He will travel to Reno, Nevada in June to compete for the National Exchange Club’s top honor of $10,000 in scholarship funds.

Robinson said the amputation came as a shock for him at his young age.

“At first I didn’t really know what was going on,” Robinson said. “I was little; I didn’t know until we started visiting people with prosthetics. I was scared at first because I didn’t know what was going to happen to me; I thought they were going to take my whole leg. They actually cut it below the knee.”

Even now, Robinson sometimes still feels as if the rest of his leg is still there.

“My brain thought my leg was still there,” Robinson said. “Even though I could see that there’s no foot there, in my mind, I could feel it and move it. It’s called a phantom limb; there are still some days I feel like I have the foot.”

But Robinson was an active kid, and he was determined to continue playing sports, no matter what others thought

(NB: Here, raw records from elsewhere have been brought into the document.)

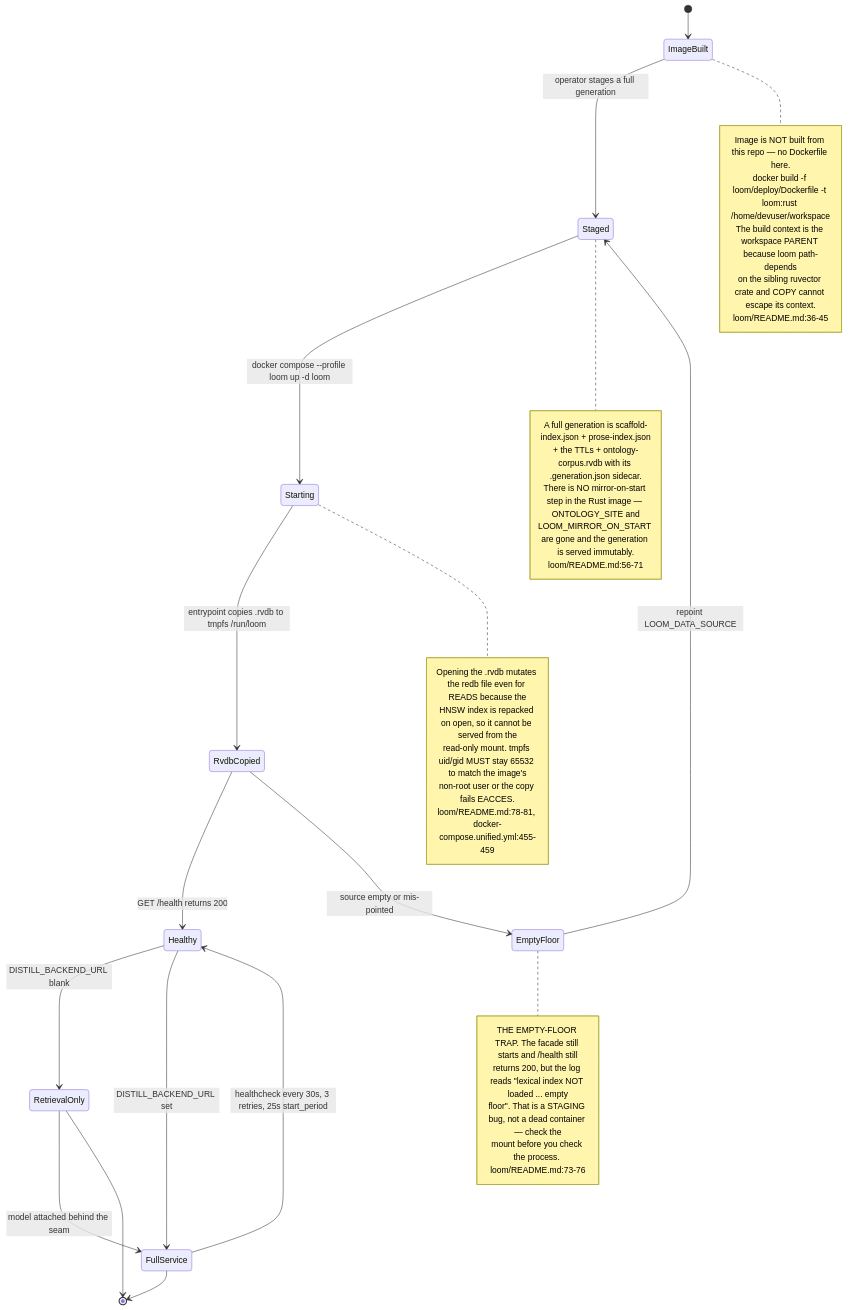
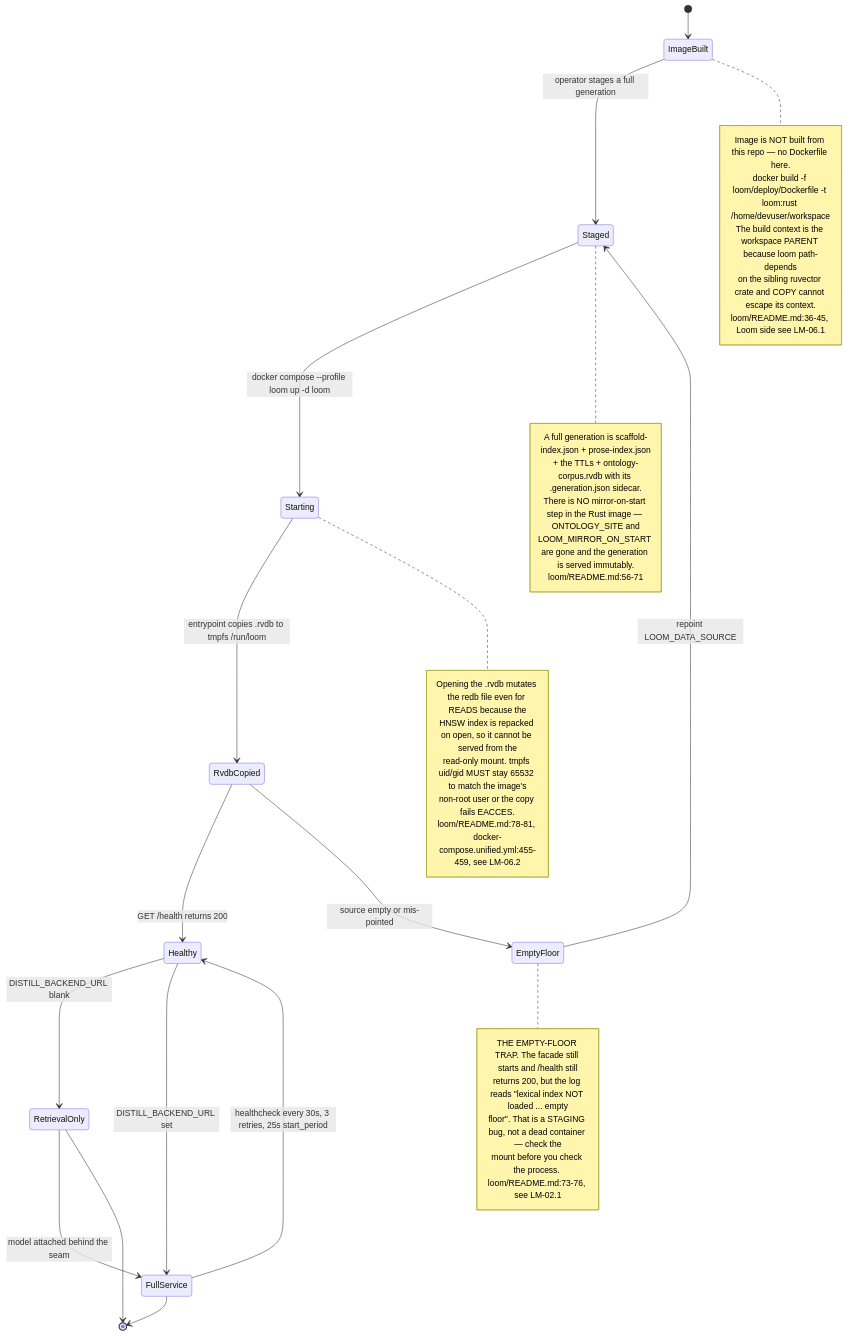
Before and after one commit to DreamLab-AI/VisionFlow: the seventh of 14 diagrams in docs/diagrams/agentbox/24-loom-facade.md, drawn with Mermaid. The commit also changed other lines of this file and 12 other files, not shown here.

First line of the commit message:
diagrams: cross-topic consistency and prose citation repairs

````diff
--- a/docs/diagrams/agentbox/24-loom-facade.md
+++ b/docs/diagrams/agentbox/24-loom-facade.md
@@ -292,43 +292,43 @@
 ```mermaid
 stateDiagram-v2
     [*] --> ImageBuilt
     ImageBuilt --> Staged : operator stages a full generation
     note right of ImageBuilt
         Image is NOT built from this repo — no Dockerfile here.
         docker build -f loom/deploy/Dockerfile -t loom:rust /home/devuser/workspace
         The build context is the workspace PARENT because loom path-depends
         on the sibling ruvector crate and COPY cannot escape its context.
-        loom/README.md:36-45
+        loom/README.md:36-45, Loom side see LM-06.1
     end note
     Staged --> Starting : docker compose --profile loom up -d loom
     note right of Staged
         A full generation is scaffold-index.json + prose-index.json
         + the TTLs + ontology-corpus.rvdb with its .generation.json sidecar.
         There is NO mirror-on-start step in the Rust image — ONTOLOGY_SITE and
         LOOM_MIRROR_ON_START are gone and the generation is served immutably.
         loom/README.md:56-71
     end note
     Starting --> RvdbCopied : entrypoint copies .rvdb to tmpfs /run/loom
     note right of Starting
         Opening the .rvdb mutates the redb file even for READS because the
         HNSW index is repacked on open, so it cannot be served from the
         read-only mount. tmpfs uid/gid MUST stay 65532 to match the image's
         non-root user or the copy fails EACCES.
-        loom/README.md:78-81, docker-compose.unified.yml:455-459
+        loom/README.md:78-81, docker-compose.unified.yml:455-459, see LM-06.2
     end note
     RvdbCopied --> Healthy : GET /health returns 200
     RvdbCopied --> EmptyFloor : source empty or mis-pointed
     note right of EmptyFloor
         THE EMPTY-FLOOR TRAP. The facade still starts and /health still
         returns 200, but the log reads "lexical index NOT loaded ... empty
         floor". That is a STAGING bug, not a dead container — check the
-        mount before you check the process. loom/README.md:73-76
+        mount before you check the process. loom/README.md:73-76, see LM-02.1
     end note
     EmptyFloor --> Staged : repoint LOOM_DATA_SOURCE
     Healthy --> RetrievalOnly : DISTILL_BACKEND_URL blank
     Healthy --> FullService : DISTILL_BACKEND_URL set
     RetrievalOnly --> FullService : model attached behind the seam
     FullService --> Healthy : healthcheck every 30s, 3 retries, 25s start_period
     RetrievalOnly --> [*]
     FullService --> [*]
 ```
````
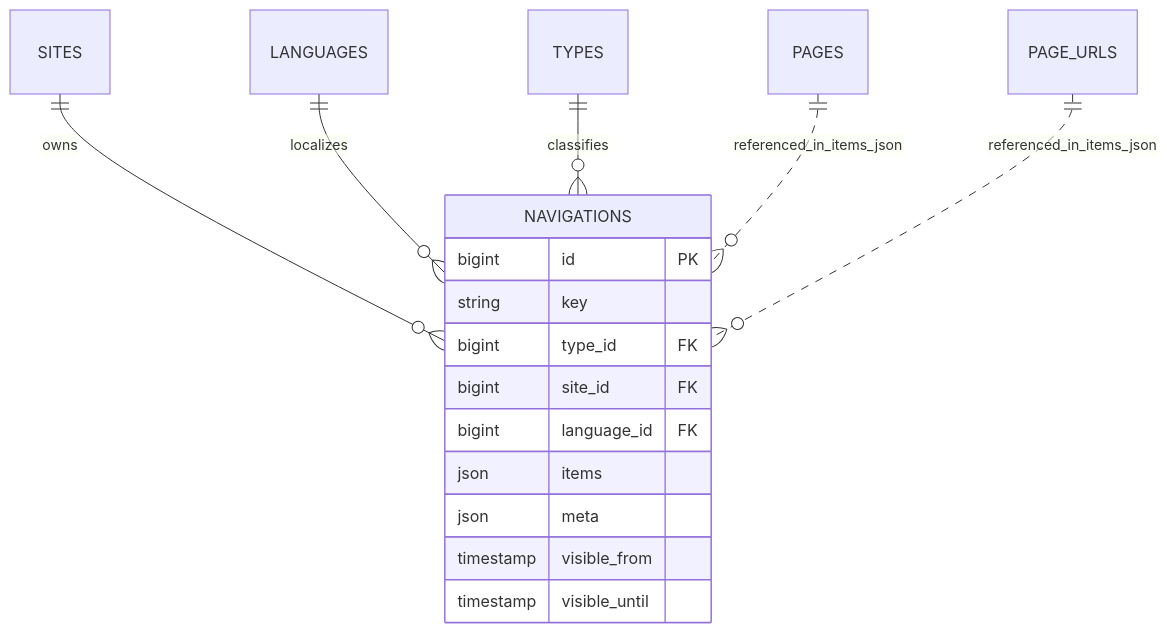
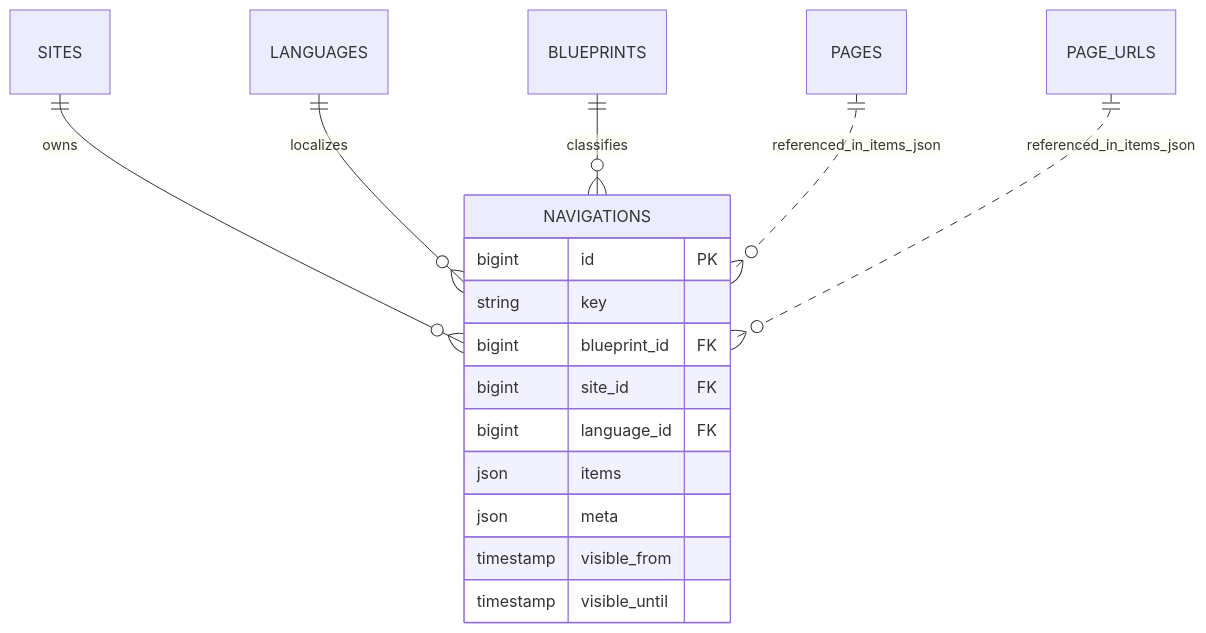
Before and after one commit to capell-app/navigation: the diagram in docs/overview.md, drawn with Mermaid. The commit also changed other lines of this file and 56 other files, not shown here.

````diff
--- a/docs/overview.md
+++ b/docs/overview.md
@@ -103,20 +117,20 @@
 ```mermaid
 erDiagram
     SITES ||--o{ NAVIGATIONS : owns
     LANGUAGES ||--o{ NAVIGATIONS : localizes
-    TYPES ||--o{ NAVIGATIONS : classifies
+    BLUEPRINTS ||--o{ NAVIGATIONS : classifies
     PAGES ||..o{ NAVIGATIONS : referenced_in_items_json
     PAGE_URLS ||..o{ NAVIGATIONS : referenced_in_items_json
 
     NAVIGATIONS {
         bigint id PK
         string key
-        bigint type_id FK
+        bigint blueprint_id FK
         bigint site_id FK
         bigint language_id FK
         json items
         json meta
         timestamp visible_from
         timestamp visible_until
     }
 ```
````
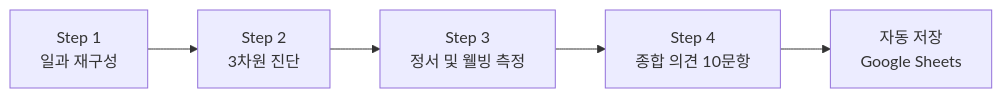
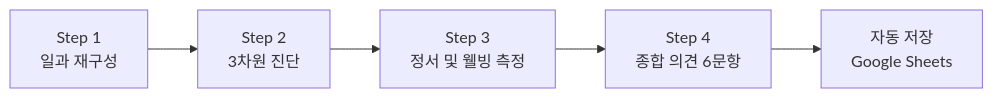
The second of 2 diagrams in README.md (edu-data/DRM), drawn with Mermaid before and after one commit. The commit also changed other lines of this file, not shown here.

````diff
--- a/README.md
+++ b/README.md
@@ -172,7 +206,7 @@
 ```mermaid
 flowchart LR
   A[Step 1<br/>일과 재구성] --> B[Step 2<br/>3차원 진단]
   B --> C[Step 3<br/>정서 및 웰빙 측정]
-  C --> D[Step 4<br/>종합 의견 10문항]
+  C --> D[Step 4<br/>종합 의견 6문항]
   D --> E[자동 저장<br/>Google Sheets]
 ```
````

“In middle school, I had tryouts and a lot of people would say I’m not going to make the team,” Robinson said. “That same day, I broke my leg. I really thought I was not going to be normal again and I had to keep fighting and fighting. It’s never a good day – if I run it hurts; so I just got used to pain. For me, playing gave me motivation.”

Playing was also his motivation to keep up with his academics.

“Well, my momma, she was a teacher, so she made me do my lessons,” Robinson said. “It was either learn and play ball or no ball at all. So I learned and did my lesson.”

It’s out on the court though where Robinson says he feels at home.

“I feel accepted when I play basketball,” Robinson said. “If you look at me, you can never tell because I always wear pants. People are surprised I can play when they see I have a prosthetic and keep up and run, jump and shoot.”

Not only did Robinson have to overcome the physical limitations of losing his leg, he said in his ACE application that he had to overcome a feeling of shame he had.

“I prayed because that’s what I knew to do,” Robinson said. “And God eventually allowed me to overcome my shame on the basketball court.”

Now Robinson is focusing on a life beyond basketball, at least on the team representing his school, as he moves forward in his academic career at Troy University, where he plans to take general studies classes before transferring and earning a degree in civil engineering or mechanical engineering with a minor in architecture.

Robinson said he wants to use whatever knowledge he gets to inspire others in the community to persevere like he has and to be whatever they dream they can be.

In the meantime, he’ll still be out on the court between classes, playing with his friends right where he belongs.